This weekend Grubbs will appear at Corbett vs. Dempsey on Saturday afternoon to do a reading from the book, discuss its ideas with John Corbett, and give a short solo electric guitar performance that will focus on material from Dust & Mirrors (Blue Chopsticks), his superb new album with Andrea Belfi and Stefano Pilia, a dazzling pair of Italian experimentalists now working with Mike Watt under the name Il Sogno del Marinaio. That effort is one of three releases from Grubbs over the past year, a veritable onslaught of new music following a period of relative inactivity while he worked on the book.

Drummer Belfi and guitarist Pilia—known for his work in 3/4HadBeenEliminated, as well as collaborating with Rokia Traore—also turned up on last year’s The Plain Where the Palace Stood (Drag City), one of Grubbs’ singer-songwriter records more or less. It’s a dynamic, guitar-driven collection and one the singer’s most aggressive efforts in years. There’s a spare, witty song called “I Started to Live When My Barber Died,” which comes out of an essay Grubbs had written a few years earlier about recordings (it’s clear he was thinking about them a lot as he wrote his book). The opening lines of that essay were “I am a recording. I don’t age. Perhaps the recorded object ages. I don’t. Perhaps the style of music of this particular recording ages. It may age more or less well. I don’t.” He adapted some of those ideas for the song:

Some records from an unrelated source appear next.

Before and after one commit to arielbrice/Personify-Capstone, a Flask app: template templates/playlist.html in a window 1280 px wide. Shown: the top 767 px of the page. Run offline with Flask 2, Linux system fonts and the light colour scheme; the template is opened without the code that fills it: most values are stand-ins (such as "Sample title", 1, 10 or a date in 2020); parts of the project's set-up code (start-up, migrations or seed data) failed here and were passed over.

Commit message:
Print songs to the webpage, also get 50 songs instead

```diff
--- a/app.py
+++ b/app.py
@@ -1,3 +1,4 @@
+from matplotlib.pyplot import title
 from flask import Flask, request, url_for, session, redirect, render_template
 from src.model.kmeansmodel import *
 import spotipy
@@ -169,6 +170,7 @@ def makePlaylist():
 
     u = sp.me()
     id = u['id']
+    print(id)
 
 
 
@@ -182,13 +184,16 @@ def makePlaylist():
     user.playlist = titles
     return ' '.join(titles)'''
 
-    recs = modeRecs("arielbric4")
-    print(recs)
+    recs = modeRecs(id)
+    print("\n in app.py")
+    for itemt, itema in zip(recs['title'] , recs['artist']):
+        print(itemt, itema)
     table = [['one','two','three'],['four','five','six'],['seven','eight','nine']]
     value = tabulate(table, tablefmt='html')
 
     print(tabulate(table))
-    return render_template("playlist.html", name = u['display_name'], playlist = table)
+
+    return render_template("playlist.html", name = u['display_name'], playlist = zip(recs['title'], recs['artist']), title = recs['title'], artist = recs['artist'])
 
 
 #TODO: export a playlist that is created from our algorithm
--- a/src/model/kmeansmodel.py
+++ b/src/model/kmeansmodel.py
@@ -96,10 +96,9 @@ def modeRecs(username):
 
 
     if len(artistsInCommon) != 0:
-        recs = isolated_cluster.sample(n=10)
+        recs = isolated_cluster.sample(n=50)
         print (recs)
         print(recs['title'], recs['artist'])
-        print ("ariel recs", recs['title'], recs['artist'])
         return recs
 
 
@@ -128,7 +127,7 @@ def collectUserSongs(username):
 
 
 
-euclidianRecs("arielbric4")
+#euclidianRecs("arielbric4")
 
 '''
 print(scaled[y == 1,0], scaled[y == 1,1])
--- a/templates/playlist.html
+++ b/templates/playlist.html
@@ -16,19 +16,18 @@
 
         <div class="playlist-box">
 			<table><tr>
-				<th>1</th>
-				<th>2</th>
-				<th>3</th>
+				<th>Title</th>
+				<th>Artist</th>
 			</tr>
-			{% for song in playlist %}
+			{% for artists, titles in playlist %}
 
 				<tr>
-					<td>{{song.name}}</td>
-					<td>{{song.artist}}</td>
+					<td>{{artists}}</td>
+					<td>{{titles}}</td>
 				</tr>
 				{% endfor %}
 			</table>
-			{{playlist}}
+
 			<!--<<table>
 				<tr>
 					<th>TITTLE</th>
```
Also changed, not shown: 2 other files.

I don’t age.

I don’t.

The style does. I don’t
Depart from this date.

Few current musicians embrace the sound of language as much as Grubbs, and there’s no doubt that many of his most evocative lines scan a poetry. In the pretty, almost breezy “Ornamental Hermit” he intones, “Dust tracery / Dirt-cured, untrammeled, seemingly enameled / Lacquered, literally knackered,” and while the words certainly convey an image to me, the music of their sounds hits harder. The lyrics are also interrelated, clearly in reference to an idea within the album title: “Ornamental Hermit” opens with the line, “A view of the mesa,” which also happens to be the title of an instrumental deeper into the album. The instrumental tracks are uniformly great, from solo acoustic guitar pieces like “Second Salutation” to charged electric pieces such as “A View of the Mesa,” on which Grubbs uncorks some wonderfully knotty lines. One of my favorite pieces is the title track, which features some excellent playing by C. Spencer Yeh, whose violin’s high-register whinnies suggest an Arabic flute more than a string instrument—check it out below.

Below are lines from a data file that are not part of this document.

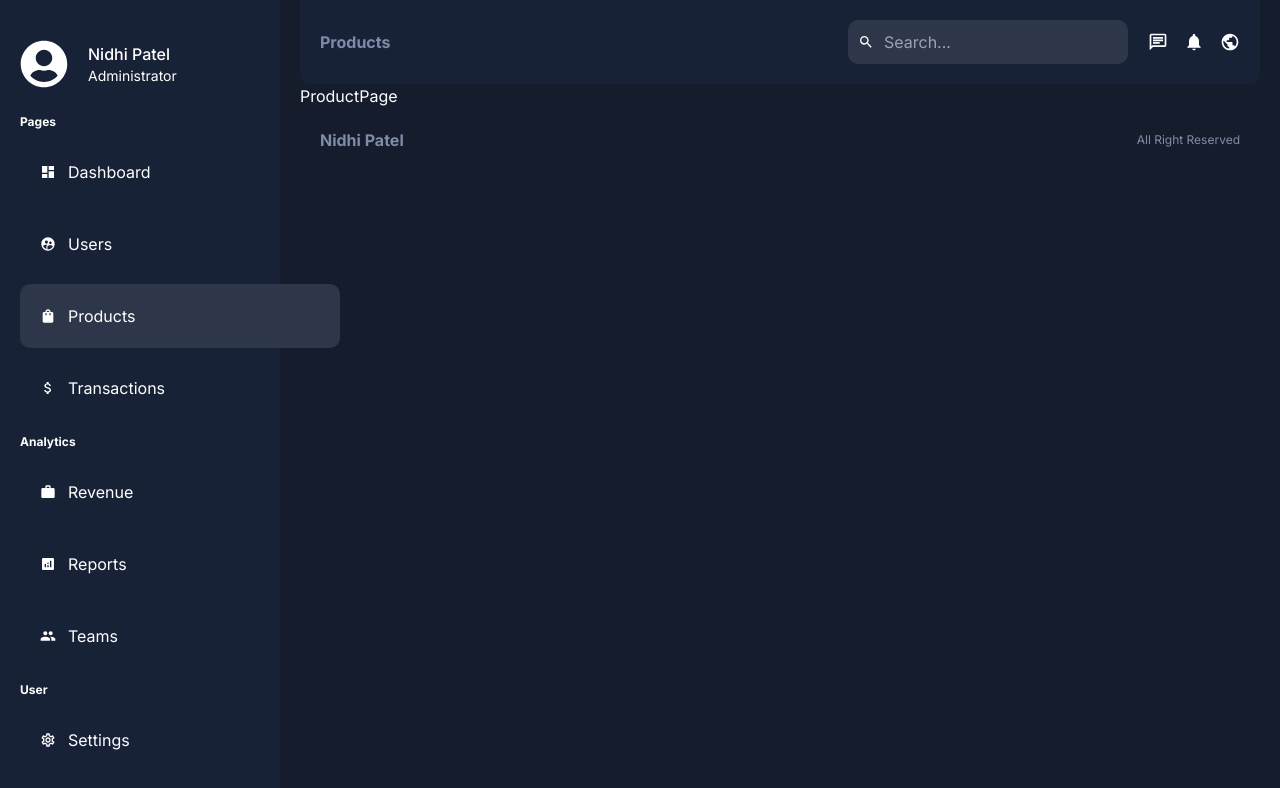
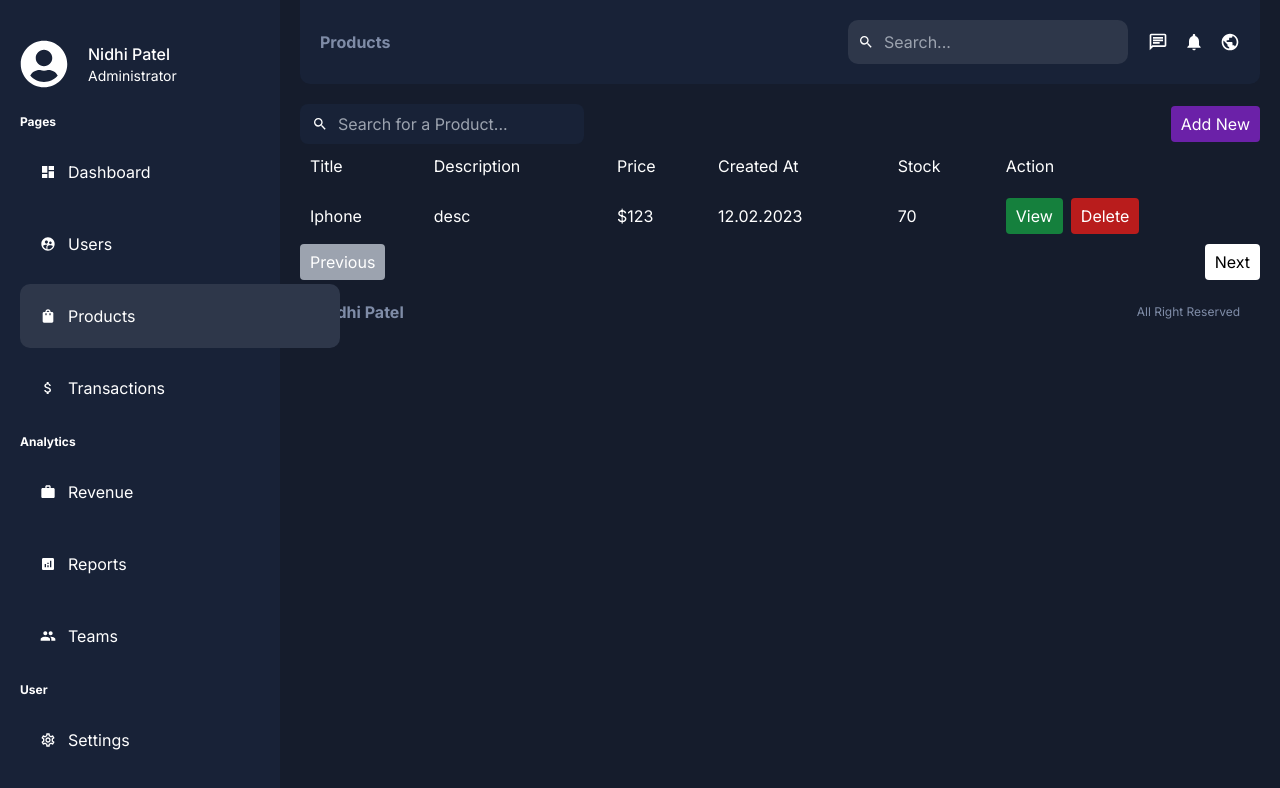
Before and after one commit to nidhip5/admin-dashboard, a Next.js app: page /dashboard/products in a window 1280 px wide. Shown: the top 788 px of the page. Built offline with nearby package versions, Linux system fonts and the light colour scheme.

Commit message:
user and product table data

```diff
--- a/app/dashboard/products/page.js
+++ b/app/dashboard/products/page.js
@@ -1,7 +1,54 @@
+import Pagination from "@/app/ui/dashboard/pagination/pagination";
+import Search from "@/app/ui/dashboard/search/page";
+import Link from "next/link";
 import React from "react";
+import { FaUserTie } from "react-icons/fa";
 
 const ProductPage = () => {
-  return <div>ProductPage</div>;
+  return (
+    <div>
+      <div className="flex items-center justify-between mt-5">
+        <Search placeholder="Search for a Product..." />
+        <Link href="/dashboard/products/add">
+          <button className="px-2.5 py-1.5 bg-purple-800 rounded">
+            Add New
+          </button>
+        </Link>
+      </div>
+      <table className="w-full py-10">
+        <thead>
+          <tr>
+            <td className="p-2.5">Title</td>
+            <td className="p-2.5">Description</td>
+            <td className="p-2.5">Price</td>
+            <td className="p-2.5">Created At</td>
+            <td className="p-2.5">Stock</td>
+            <td className="p-2.5">Action</td>
+          </tr>
+        </thead>
+        <tbody>
+          <tr>
+            <td className="p-2.5">Iphone</td>
+            <td className="p-2.5">desc</td>
+            <td className="p-2.5">$123</td>
+            <td className="p-2.5">12.02.2023</td>
+            <td className="p-2.5">70</td>
+            <td className="p-2.5 flex gap-2">
+              <Link href="/">
+                <button className="bg-green-700 px-2.5 py-1.5 rounded">
+                  View
+                </button>
+              </Link>
+              <button className="bg-red-700 px-2.5 py-1.5 rounded">
+                Delete
+              </button>
+            </td>
+          </tr>
+        </tbody>
+      </table>
+      <Pagination />
+    </div>
+  );
 };
 
 export default ProductPage;
--- a/app/dashboard/users/page.js
+++ b/app/dashboard/users/page.js
@@ -1,5 +1,8 @@
+import Pagination from "@/app/ui/dashboard/pagination/pagination";
+import Image from "next/image";
 import Link from "next/link";
 import React from "react";
+import { FaUserTie } from "react-icons/fa";
 import Search from "../../ui/dashboard/search/page";
 
 const UserPage = () => {
@@ -8,10 +11,48 @@ const UserPage = () => {
       <div className="flex items-center justify-between mt-5">
         <Search placeholder="Search for a User..." />
         <Link href="/dashboard/users/add">
-          <button>Add User</button>
+          <button className="px-2.5 py-1.5 bg-purple-800 rounded">
+            Add New
+          </button>
         </Link>
       </div>
-      <table></table>
+      <table className="w-full py-10">
+        <thead>
+          <tr>
+            <td className="p-2.5">Name</td>
+            <td className="p-2.5">Email</td>
+            <td className="p-2.5">Created At</td>
+            <td className="p-2.5">Role</td>
+            <td className="p-2.5">Status</td>
+            <td className="p-2.5">Action</td>
+          </tr>
+        </thead>
+        <tbody>
+          <tr>
+            <td className="p-2.5">
+              <div className="flex items-center">
+                <FaUserTie width={40} height={40} />
+                John Doe
+              </div>
+            </td>
+            <td className="p-2.5">john@gmail.com</td>
+            <td className="p-2.5">12.02.2023</td>
+            <td className="p-2.5">Admin</td>
+            <td className="p-2.5">Active</td>
+            <td className="p-2.5 flex gap-2">
+              <Link href="/">
+                <button className="bg-green-700 px-2.5 py-1.5 rounded">
+                  View
+                </button>
+              </Link>
+              <button className="bg-red-700 px-2.5 py-1.5 rounded">
+                Delete
+              </button>
+            </td>
+          </tr>
+        </tbody>
+      </table>
+      <Pagination />
     </div>
   );
 };
--- /dev/null
+++ b/app/ui/dashboard/pagination/pagination.js
@@ -0,0 +1,16 @@
+import React from "react";
+
+const Pagination = () => {
+  return (
+    <div className="flex items-center justify-between p-q.5">
+      <button className="py-1.5 px-2.5 cursor-not-allowed bg-gray-400 rounded">
+        Previous
+      </button>
+      <button className="py-1.5 px-2.5 cursor-pointer bg-white text-black rounded">
+        Next
+      </button>
+    </div>
+  );
+};
+
+export default Pagination;
```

David Grubbs, “The Plain Where the Palace Stood”

Dust & Mirrors, the second album Grubbs has made with Belfi and Pilia, is more abstract than The Plain, but after working together in various contexts over the last few years, there’s little question that the musicians have developed a strong rapport and intuition that’s transformed their collective compositions into things that are more song-like and cogent—it would be hard to argue that a piece like “Brick Dust” is anything but a song, and three of the seven tracks include lyrics and singing by Grubbs. As much as I loved their 2010 album, Onrushing Cloud (Blue Chopsticks), this new album is more impressive. The construction of the album carries on the experiments with scale, arrangement, and texture that defined much of Grubbs’s work with Jim O’Rourke in Gastr del Sol—although there’s no confusing the two outfits. Below you can check out the epic opener, “Charm Offensive,” an instrumental in constant transformation.

Belfi, Grubbs, and Pilia, “Charm Offensive”

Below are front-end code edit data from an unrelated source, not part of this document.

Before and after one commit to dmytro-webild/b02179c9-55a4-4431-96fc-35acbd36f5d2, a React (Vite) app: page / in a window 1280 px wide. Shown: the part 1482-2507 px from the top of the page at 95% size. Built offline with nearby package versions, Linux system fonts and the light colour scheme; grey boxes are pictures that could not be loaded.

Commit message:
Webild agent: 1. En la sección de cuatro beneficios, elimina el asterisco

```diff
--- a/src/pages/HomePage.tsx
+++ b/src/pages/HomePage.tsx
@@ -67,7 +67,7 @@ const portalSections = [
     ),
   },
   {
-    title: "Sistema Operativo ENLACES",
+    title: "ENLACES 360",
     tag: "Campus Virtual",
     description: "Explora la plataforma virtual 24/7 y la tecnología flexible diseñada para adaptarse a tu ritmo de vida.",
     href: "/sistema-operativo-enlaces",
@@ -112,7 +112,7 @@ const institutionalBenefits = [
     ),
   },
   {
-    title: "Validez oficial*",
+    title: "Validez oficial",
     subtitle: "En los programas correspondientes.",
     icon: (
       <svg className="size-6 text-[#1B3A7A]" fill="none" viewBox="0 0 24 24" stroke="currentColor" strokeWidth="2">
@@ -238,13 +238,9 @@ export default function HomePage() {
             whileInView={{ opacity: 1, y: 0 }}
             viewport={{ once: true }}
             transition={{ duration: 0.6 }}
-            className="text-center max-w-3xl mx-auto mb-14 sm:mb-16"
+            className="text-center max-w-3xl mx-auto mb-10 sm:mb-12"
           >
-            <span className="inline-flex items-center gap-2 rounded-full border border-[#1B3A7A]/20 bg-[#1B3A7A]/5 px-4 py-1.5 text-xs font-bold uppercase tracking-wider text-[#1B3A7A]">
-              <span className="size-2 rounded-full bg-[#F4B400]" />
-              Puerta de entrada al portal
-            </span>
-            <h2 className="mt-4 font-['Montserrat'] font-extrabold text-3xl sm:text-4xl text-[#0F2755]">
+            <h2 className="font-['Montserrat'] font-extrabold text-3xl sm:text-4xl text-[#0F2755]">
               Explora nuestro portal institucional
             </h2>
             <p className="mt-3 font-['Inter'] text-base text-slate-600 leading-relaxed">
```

Finally, late last year Grubbs released Borough of Broken Umbrellas (Blue Chopsticks), a ten-inch record containing a meditative two-part solo guitar improvisation. There’s both a contemplativeness as well as a supple, melodic sensibility that’s guided Grubbs’s work, even at its most abstract, for decades—residue from his early post-punk sensibility and time spent poring over details embedded in recordings.

Today’s playlist:

Harold Ousley, Tenor Sax (Bethlehem)
Bengt Hallberg, All Star Sessions 1953/54 (Dragon)
Chick Corea and Stefano Bollani, Orvieto (ECM)
Bessie Jones, Put Your Hand on Your Hip (Rounder)
Mia Doi Todd, Cosmic Ocean Ship (City Zen)